_Task_
The entries below are to be repeated exactly, and their pictures left out.

━━━

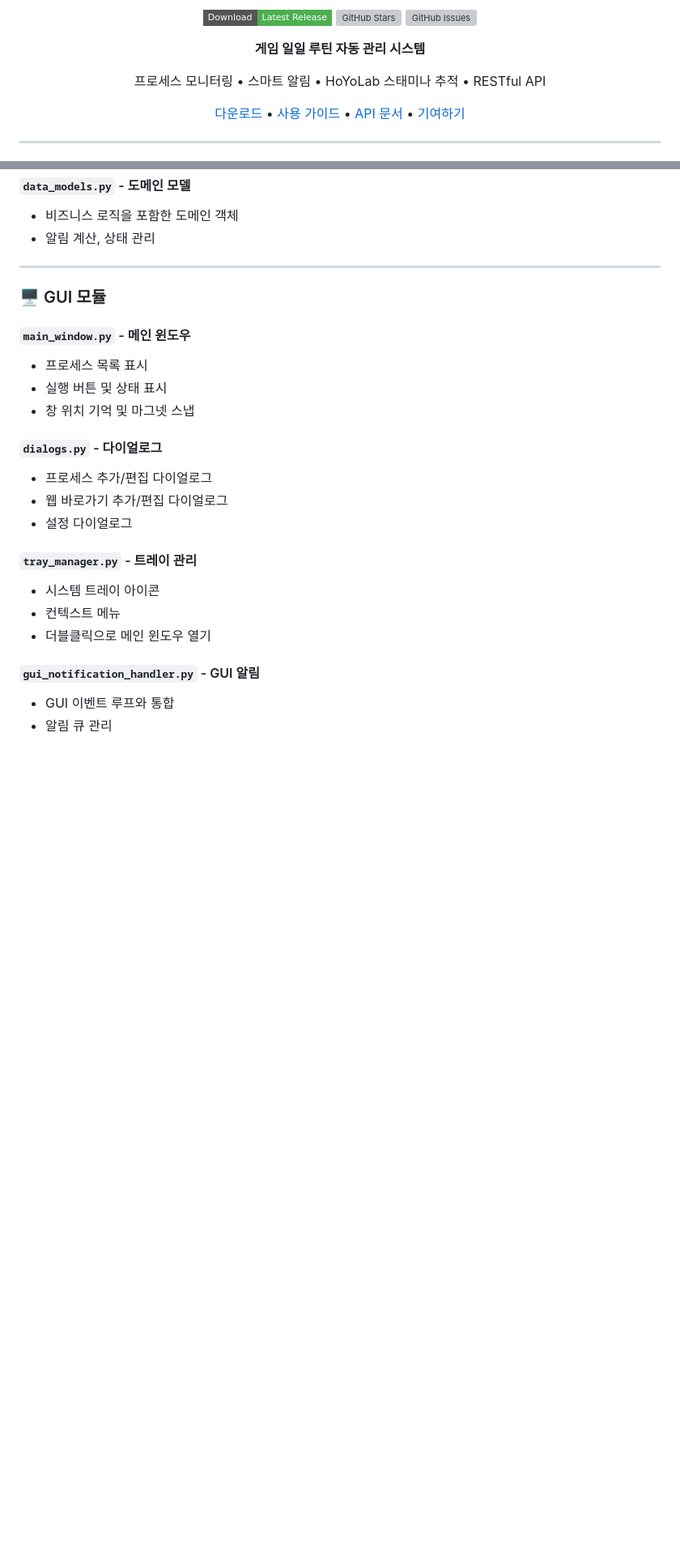
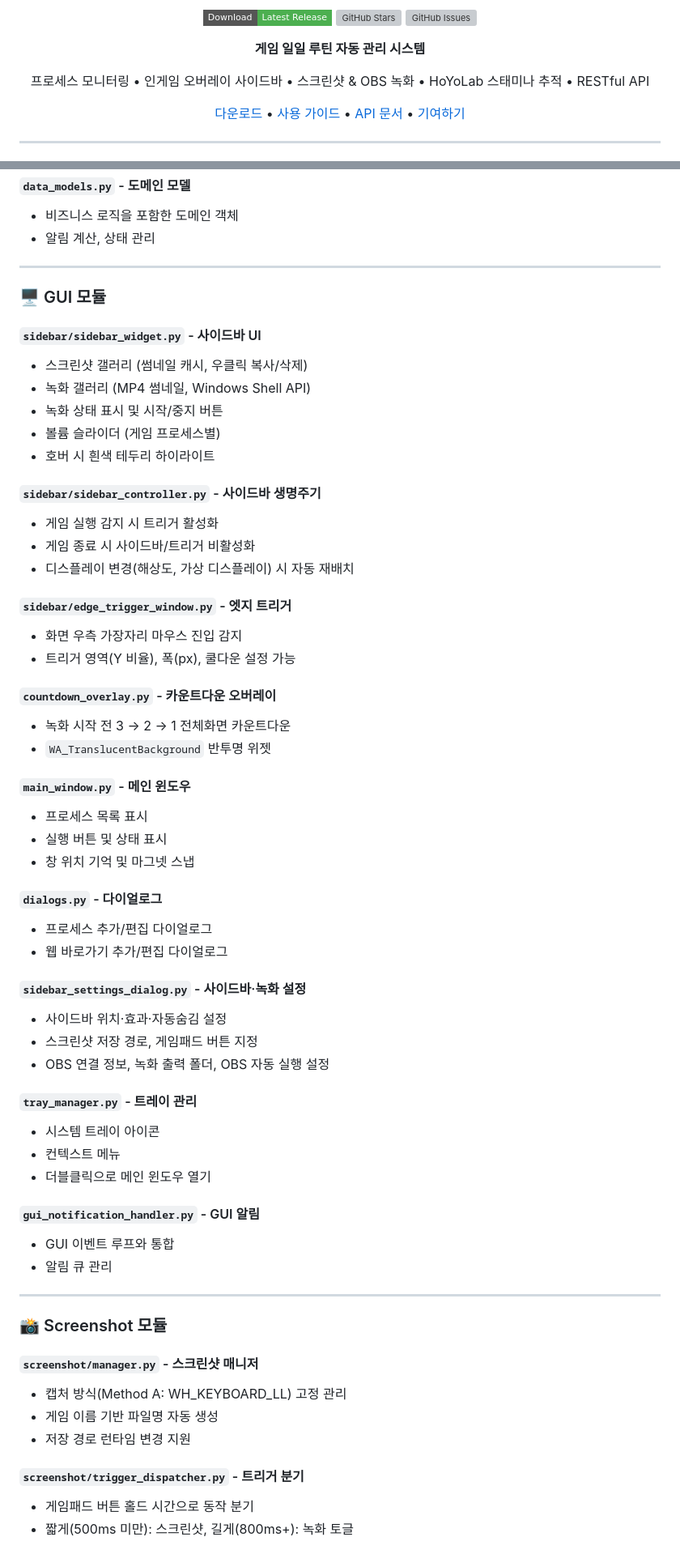
Before and after one commit to lsh930309/HomeworkHelperServer, a Markdown page: README.md, 2 parts joined by grey strips. Shown at 81% size. Rendered like a GitHub page; badges without logos; blank space fills up the shorter version; grey boxes are pictures that could not be loaded.

```diff
--- a/README.md
+++ b/README.md
@@ -14,7 +14,7 @@
 
 **게임 일일 루틴 자동 관리 시스템**
 
-프로세스 모니터링 • 스마트 알림 • HoYoLab 스태미나 추적 • RESTful API
+프로세스 모니터링 • 인게임 오버레이 사이드바 • 스크린샷 & OBS 녹화 • HoYoLab 스태미나 추적 • RESTful API
 
 [다운로드](#-설치-방법) • [사용 가이드](#-사용-가이드) • [API 문서](#-api-문서) • [기여하기](#-기여하기)
 
@@ -466,6 +504,26 @@ FastAPI 서버와 통신하는 HTTP 클라이언트
 
 ### 🖥️ GUI 모듈
 
+#### `sidebar/sidebar_widget.py` - 사이드바 UI
+- 스크린샷 갤러리 (썸네일 캐시, 우클릭 복사/삭제)
+- 녹화 갤러리 (MP4 썸네일, Windows Shell API)
+- 녹화 상태 표시 및 시작/중지 버튼
+- 볼륨 슬라이더 (게임 프로세스별)
+- 호버 시 흰색 테두리 하이라이트
+
+#### `sidebar/sidebar_controller.py` - 사이드바 생명주기
+- 게임 실행 감지 시 트리거 활성화
+- 게임 종료 시 사이드바/트리거 비활성화
+- 디스플레이 변경(해상도, 가상 디스플레이) 시 자동 재배치
+
+#### `sidebar/edge_trigger_window.py` - 엣지 트리거
+- 화면 우측 가장자리 마우스 진입 감지
+- 트리거 영역(Y 비율), 폭(px), 쿨다운 설정 가능
+
+#### `countdown_overlay.py` - 카운트다운 오버레이
+- 녹화 시작 전 3 → 2 → 1 전체화면 카운트다운
+- `WA_TranslucentBackground` 반투명 위젯
+
 #### `main_window.py` - 메인 윈도우
 - 프로세스 목록 표시
 - 실행 버튼 및 상태 표시
@@ -474,7 +532,11 @@ FastAPI 서버와 통신하는 HTTP 클라이언트
 #### `dialogs.py` - 다이얼로그
 - 프로세스 추가/편집 다이얼로그
 - 웹 바로가기 추가/편집 다이얼로그
-- 설정 다이얼로그
+
+#### `sidebar_settings_dialog.py` - 사이드바·녹화 설정
+- 사이드바 위치·효과·자동숨김 설정
+- 스크린샷 저장 경로, 게임패드 버튼 지정
+- OBS 연결 정보, 녹화 출력 폴더, OBS 자동 실행 설정
 
 #### `tray_manager.py` - 트레이 관리
 - 시스템 트레이 아이콘
@@ -484,3 +546,17 @@ FastAPI 서버와 통신하는 HTTP 클라이언트
 #### `gui_notification_handler.py` - GUI 알림
 - GUI 이벤트 루프와 통합
 - 알림 큐 관리
+
+---
+
+### 📸 Screenshot 모듈
+
+#### `screenshot/manager.py` - 스크린샷 매니저
+- 캡처 방식(Method A: WH_KEYBOARD_LL) 고정 관리
+- 게임 이름 기반 파일명 자동 생성
+- 저장 경로 런타임 변경 지원
+
+#### `screenshot/trigger_dispatcher.py` - 트리거 분기
+- 게임패드 버튼 홀드 시간으로 동작 분기
+- 짧게(500ms 미만): 스크린샷, 길게(800ms+): 녹화 토글
+
```
Also changed, not shown: other parts of README.md (+60 -0 lines), plan_screenshot.md (deleted, +0 -208 lines).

━━━

_Expected answer_
Before and after one commit to lsh930309/HomeworkHelperServer, a Markdown page: README.md, 2 parts joined by grey strips. Shown at 81% size. Rendered like a GitHub page; badges without logos; blank space fills up the shorter version; grey boxes are pictures that could not be loaded.

```diff
--- a/README.md
+++ b/README.md
@@ -14,7 +14,7 @@
 
 **게임 일일 루틴 자동 관리 시스템**
 
-프로세스 모니터링 • 스마트 알림 • HoYoLab 스태미나 추적 • RESTful API
+프로세스 모니터링 • 인게임 오버레이 사이드바 • 스크린샷 & OBS 녹화 • HoYoLab 스태미나 추적 • RESTful API
 
 [다운로드](#-설치-방법) • [사용 가이드](#-사용-가이드) • [API 문서](#-api-문서) • [기여하기](#-기여하기)
 
@@ -466,6 +504,26 @@ FastAPI 서버와 통신하는 HTTP 클라이언트
 
 ### 🖥️ GUI 모듈
 
+#### `sidebar/sidebar_widget.py` - 사이드바 UI
+- 스크린샷 갤러리 (썸네일 캐시, 우클릭 복사/삭제)
+- 녹화 갤러리 (MP4 썸네일, Windows Shell API)
+- 녹화 상태 표시 및 시작/중지 버튼
+- 볼륨 슬라이더 (게임 프로세스별)
+- 호버 시 흰색 테두리 하이라이트
+
+#### `sidebar/sidebar_controller.py` - 사이드바 생명주기
+- 게임 실행 감지 시 트리거 활성화
+- 게임 종료 시 사이드바/트리거 비활성화
+- 디스플레이 변경(해상도, 가상 디스플레이) 시 자동 재배치
+
+#### `sidebar/edge_trigger_window.py` - 엣지 트리거
+- 화면 우측 가장자리 마우스 진입 감지
+- 트리거 영역(Y 비율), 폭(px), 쿨다운 설정 가능
+
+#### `countdown_overlay.py` - 카운트다운 오버레이
+- 녹화 시작 전 3 → 2 → 1 전체화면 카운트다운
+- `WA_TranslucentBackground` 반투명 위젯
+
 #### `main_window.py` - 메인 윈도우
 - 프로세스 목록 표시
 - 실행 버튼 및 상태 표시
@@ -474,7 +532,11 @@ FastAPI 서버와 통신하는 HTTP 클라이언트
 #### `dialogs.py` - 다이얼로그
 - 프로세스 추가/편집 다이얼로그
 - 웹 바로가기 추가/편집 다이얼로그
-- 설정 다이얼로그
+
+#### `sidebar_settings_dialog.py` - 사이드바·녹화 설정
+- 사이드바 위치·효과·자동숨김 설정
+- 스크린샷 저장 경로, 게임패드 버튼 지정
+- OBS 연결 정보, 녹화 출력 폴더, OBS 자동 실행 설정
 
 #### `tray_manager.py` - 트레이 관리
 - 시스템 트레이 아이콘
@@ -484,3 +546,17 @@ FastAPI 서버와 통신하는 HTTP 클라이언트
 #### `gui_notification_handler.py` - GUI 알림
 - GUI 이벤트 루프와 통합
 - 알림 큐 관리
+
+---
+
+### 📸 Screenshot 모듈
+
+#### `screenshot/manager.py` - 스크린샷 매니저
+- 캡처 방식(Method A: WH_KEYBOARD_LL) 고정 관리
+- 게임 이름 기반 파일명 자동 생성
+- 저장 경로 런타임 변경 지원
+
+#### `screenshot/trigger_dispatcher.py` - 트리거 분기
+- 게임패드 버튼 홀드 시간으로 동작 분기
+- 짧게(500ms 미만): 스크린샷, 길게(800ms+): 녹화 토글
+
```
Also changed, not shown: other parts of README.md (+60 -0 lines), plan_screenshot.md (deleted, +0 -208 lines).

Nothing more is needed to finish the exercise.